Scilla siberica, SIBERIAN SQUILL, 1796
Vast pools of this true blue wildling decorate many old neighborhoods in very early spring, spreading without care under shrubs and into the lawn in light shade. Grown in America by 1830, its heyday was the early 1900s when one writer recommended planting “hundreds and thousands in every garden.” 4-6 inches, zones 3-7, from Holland.
The daffs are really out now. We have a whole area of them and they come at intervals.
They look a little better today but I think I'll pick them for a bouquet.
There was a mix of snow and rain most of Friday.
Today it has stopped but still cloudy and cool, in the upper 30s. As I look outdoors, it appears like a green picture with bright white matting. Really quite lovely.
This week there was a really interesting article in the paper about Project BudBurst. Have you heard of this? It is along the same lines as dear Gladys Taber's observations all those years ago. I learned such wisdom as:

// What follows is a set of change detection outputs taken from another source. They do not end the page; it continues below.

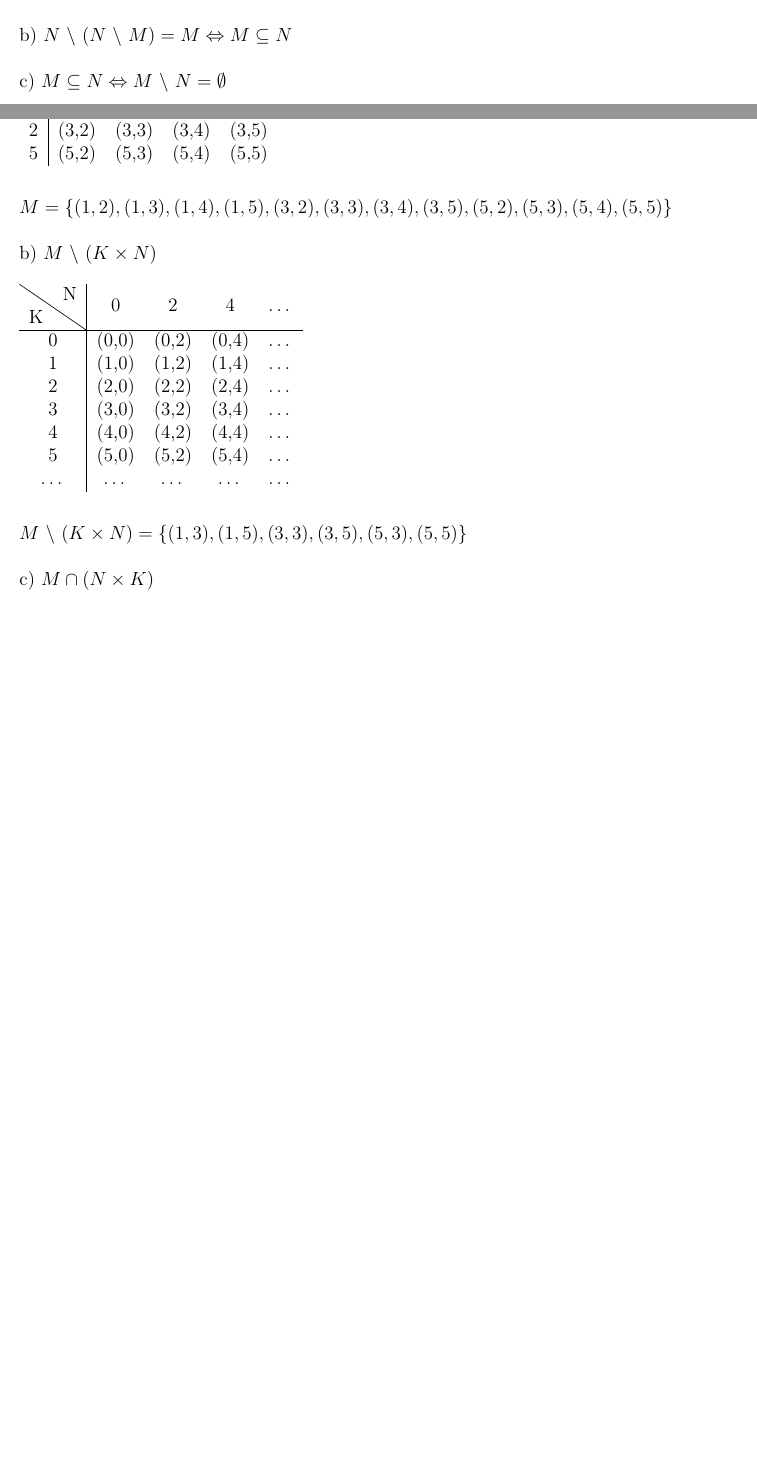
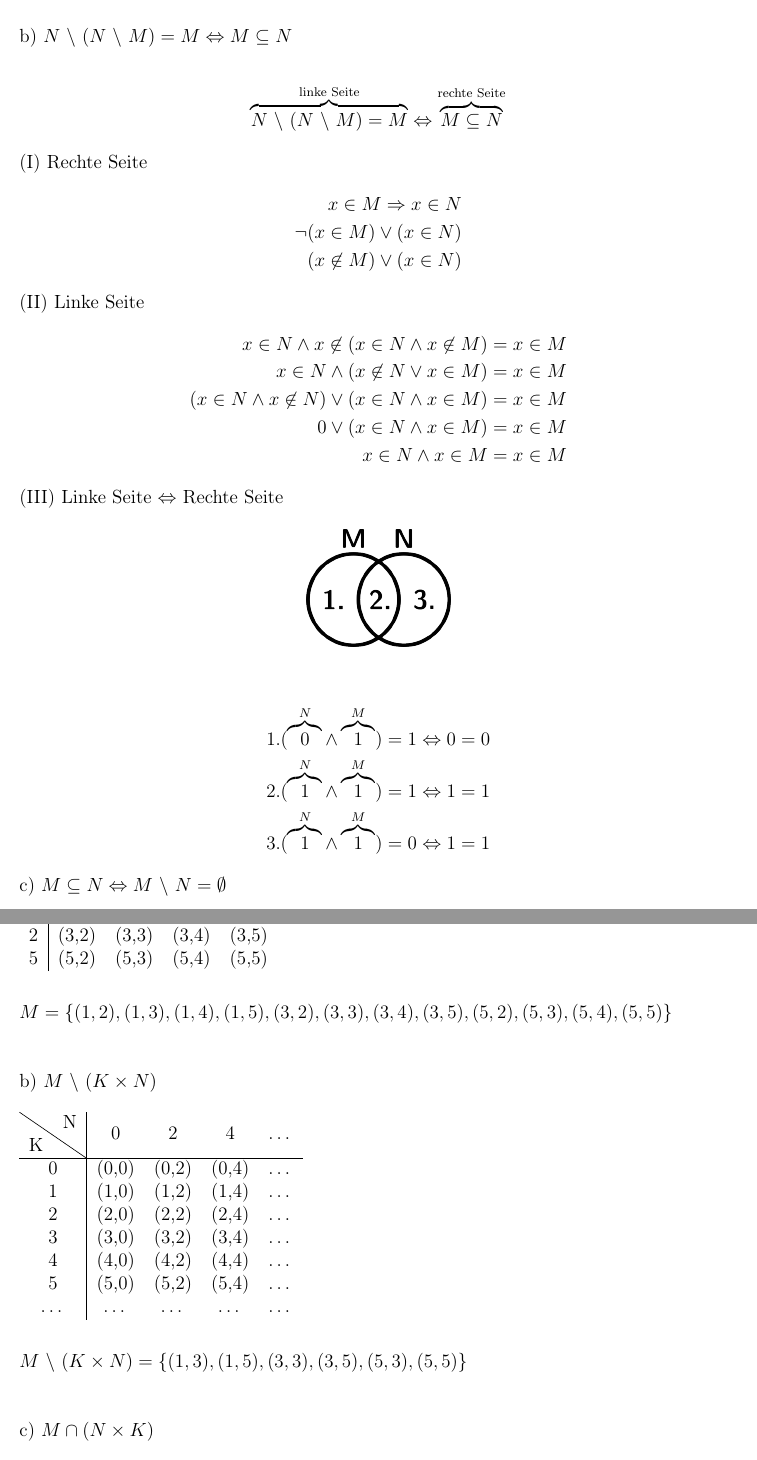
Before and after one commit to mxcom/Algebra, a LaTeX document (Sheet 3/src/main.tex, which reads Sheet 3/src/sections/task_4.tex, Sheet 3/src/sections/task_6.tex): two parts of pages 2 and 4 of 10 before the commit and two parts of pages 3 and 5 of 11 after it, joined at a grey line, cut so that both start at the same text, the shorter picture padded with empty space. Compiled offline with pdfLaTeX.

Commit message:
add correction

```diff
--- a/Sheet 3/src/sections/task_4.tex
+++ b/Sheet 3/src/sections/task_4.tex
@@ -30,7 +30,42 @@ N \ \backslash \ (M \cup K) &\Rightarrow x \in (N \ \backslash \ (M \cup K))\\
 $\Box$
 \end{FlushRight}
 
-b) $N \ \backslash \ (N \ \backslash \ M) = M \Leftrightarrow M \subseteq N$\\
+\newpage
+
+b) $N \ \backslash \ (N \ \backslash \ M) = M \Leftrightarrow M \subseteq N$
+
+\begin{align*}
+\overbrace{N \ \backslash \ (N \ \backslash \ M) = M}^{\text{linke Seite}} \Leftrightarrow \overbrace{M \subseteq N}^{\text{rechte Seite}}
+\end{align*}
+
+(I) Rechte Seite
+\begin{align*}
+x \in M \Rightarrow x \in N\\
+\lnot(x \in M) \lor (x \in N)\\
+(x \not \in M) \lor (x \in N)
+\end{align*}
+
+(II) Linke Seite
+\begin{align*}
+x \in N \land x \not \in (x \in N \land x \not \in M) &= x \in M\\
+x \in N \land (x \not \in N \lor x \in M) &= x \in M\\
+(x \in N \land x \not \in N) \lor (x \in N \land x \in M) &= x \in M\\
+0 \lor (x \in N \land x \in M) &= x \in M\\
+x \in N \land x \in M &= x \in M
+\end{align*}
+
+(III) Linke Seite $\Leftrightarrow$ Rechte Seite
+
+\begin{figure}[h]
+\centering
+\includegraphics[width=0.2\textwidth]{graphics/proof.png}
+\end{figure}
+
+\begin{align*}
+1. (\overbrace{0}^{N} \land \overbrace{1}^{M}) = 1 &\Leftrightarrow 0 = 0\\
+2. (\overbrace{1}^{N} \land \overbrace{1}^{M}) = 1 &\Leftrightarrow 1 = 1\\
+3. (\overbrace{1}^{N} \land \overbrace{1}^{M}) = 0 &\Leftrightarrow 1 = 1
+\end{align*}
 
 c) $M \subseteq N \Leftrightarrow M \ \backslash \ N = \emptyset$
 
--- a/Sheet 3/src/sections/task_6.tex
+++ b/Sheet 3/src/sections/task_6.tex
@@ -13,7 +13,7 @@ a) $M$\\
 5 & (5,2) & (5,3) & (5,4) & (5,5)\\
 \end{tabular}\\~\\
 
-$M = \{(1,2), (1,3), (1,4), (1,5), (3,2), (3,3), (3,4), (3,5), (5,2), (5,3), (5,4), (5,5)\}$\\
+$M = \{(1,2), (1,3), (1,4), (1,5), (3,2), (3,3), (3,4), (3,5), (5,2), (5,3), (5,4), (5,5)\}$\\~\\
 
 b) $M \ \backslash \ (K \times N)$\\
 
@@ -29,7 +29,7 @@ b) $M \ \backslash \ (K \times N)$\\
 \dots & \dots &  \dots & \dots & \dots\\
 \end{tabular}\\~\\
 
-$M \ \backslash \ (K \times N) = \{ (1,3), (1,5), (3,3), (3,5), (5,3), (5,5)\}$\\
+$M \ \backslash \ (K \times N) = \{ (1,3), (1,5), (3,3), (3,5), (5,3), (5,5)\}$\\~\\
 
 c) $M \cap (N \times K)$\\
 
```
Also changed, not shown: Sheet 3/src/sections/task_8.tex (+2 -2 lines), Sheet 3/src/graphics/proof.png (added), Sheet 3/src/main.pdf.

When dandelions bloom, plant spinach, beets and carrots.I absolutely love information like this. And I love the idea of planting according to moon phases, as my grandfather did; for example, planting crops that grow below ground during a waning moon. There are a couple fun sites you may visit to find out more about this fascinating subject here and here. We have done this a few times but haven't kept records. Maybe this year we'll pay better attention.
When lilac is in full bloom, plant beans.
Once lilac flowers have faded, plant squash and cucumbers.
When lily-of-the-valley blooms, plant tomatoes.